Thumbing one's nose symbolically and cinematically here is producer Tony Richardson, who went on to direct Finney in "Tom Jones" (a masterpiece, I would say) and director Karel Reisz, a Polish-born Brit who went on to direct a number of other interesting films.
But the biggest nose-thumber of all here is Albert Finney. The ending is deeply ironic because we can see that in short order he'll give up his nose-thumbing ways and settle down with a cute girl who has no higher ambitions, basically, than he does. Will that last? Given Arther's character, it doesn't seem likely.
It's nice to see that Finney is still active in cinema. This debut is stunning and for sure well worth seeing."
Ultimate example of British Free Cinema
myrubybaby | 02/09/2004
(5 out of 5 stars)
"Karel Reisz and Tony Richardson joined forces and created the most representative film about life in England?s industrial north of the 60?s. Albert Finney will always be remembered for his powerful performance as a young factory worker who rebels against his humdrum life and the social establishments.
This characteristic British Free Cinema film is a must for any serious film collection.
Poor DVD packaging though. Noextras whatsoever, unfortunately."
Finney Explodes On the Screen With a Vengeance
David Baldwin | Philadelphia,PA USA | 06/10/2007
(5 out of 5 stars)

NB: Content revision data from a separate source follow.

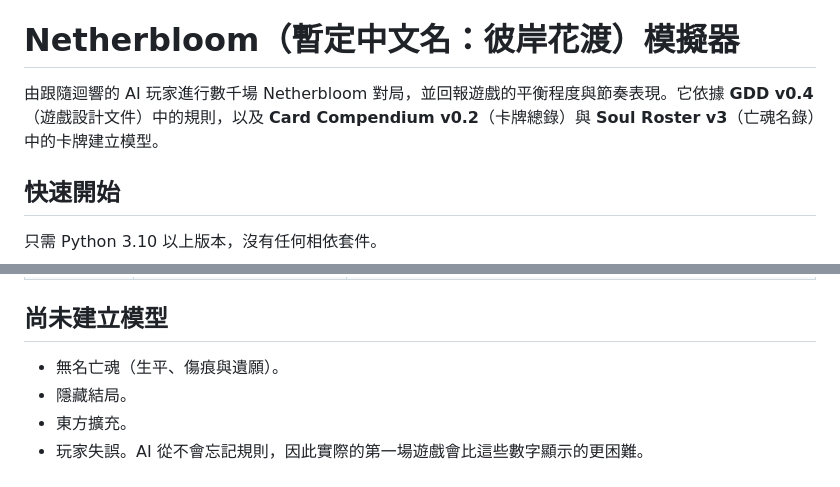
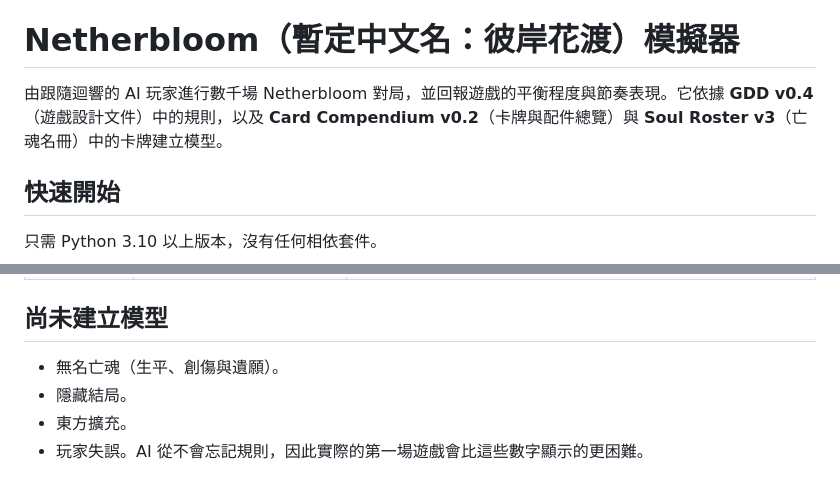
Before and after one commit to Ralph-Liu-Hub/Boardgame-Netherbloom, a Markdown page: simulator/README.zh-TW.md, 2 parts joined by grey strips. Rendered like a GitHub page.

```diff
--- a/simulator/README.zh-TW.md
+++ b/simulator/README.zh-TW.md
@@ -2,7 +2,7 @@
 
 # Netherbloom（暫定中文名：彼岸花渡）模擬器
 
-由跟隨迴響的 AI 玩家進行數千場 Netherbloom 對局，並回報遊戲的平衡程度與節奏表現。它依據 **GDD v0.4**（遊戲設計文件）中的規則，以及 **Card Compendium v0.2**（卡牌總錄）與 **Soul Roster v3**（亡魂名錄）中的卡牌建立模型。
+由跟隨迴響的 AI 玩家進行數千場 Netherbloom 對局，並回報遊戲的平衡程度與節奏表現。它依據 **GDD v0.4**（遊戲設計文件）中的規則，以及 **Card Compendium v0.2**（卡牌與配件總覽）與 **Soul Roster v3**（亡魂名冊）中的卡牌建立模型。
 
 ## 快速開始
 
@@ -72,7 +72,7 @@ print(fmt(run_batch(500, players=4, lantern=3, soul="open", hand=4)))
 
 ## 尚未建立模型
 
-- 無名亡魂（生平、傷痕與遺願）。
+- 無名亡魂（生平、創傷與遺願）。
 - 隱藏結局。
 - 東方擴充。
 - 玩家失誤。AI 從不會忘記規則，因此實際的第一場遊戲會比這些數字顯示的更困難。
```
Also changed, not shown: simulator/reports/balance_report.zh-TW.md (+8 -8 lines).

""Saturday Night and Sunday Morning" is one of the finest examples of cinema that emerged in Britain from the late Fifties and early Sixties. For sure there is a lot of despair on display here but there is also a glimmer of hope for happiness. Arthur Seaton (Albert Finney), stuck in a meaningless job with little hope for advancement beyond his class, doesn't so much lash out but engages in wreckless and self-destructive behavior. He drinks to excess, he carries on affair with a meek co-worker's wife (Rachel Roberts), he torments a busy-body neighbor with an air gun, he teases the ladies at his plant with a dead rat. Arthur isn't so much angry just stifled. The best chance for redemption is the love of a working-class girl, Doreen (Shirley-Anne Field). Arthur just basically has to do some growing up and brush off the inequities of class-conscious Britain. Finney absolutely mesmerizes in his starring debut. For sure, Arthur engages in some outrageous behavior, but Finney never overplays it. Director Karel Reisz perfectly captures the grimy working class milieu. Essential viewing. On a final note, when are they going to properly re-issue Lindsay Anderson's "This Sporting Life" with Richard Harris and Rachel Roberts, another fine example of British film from the early Sixties."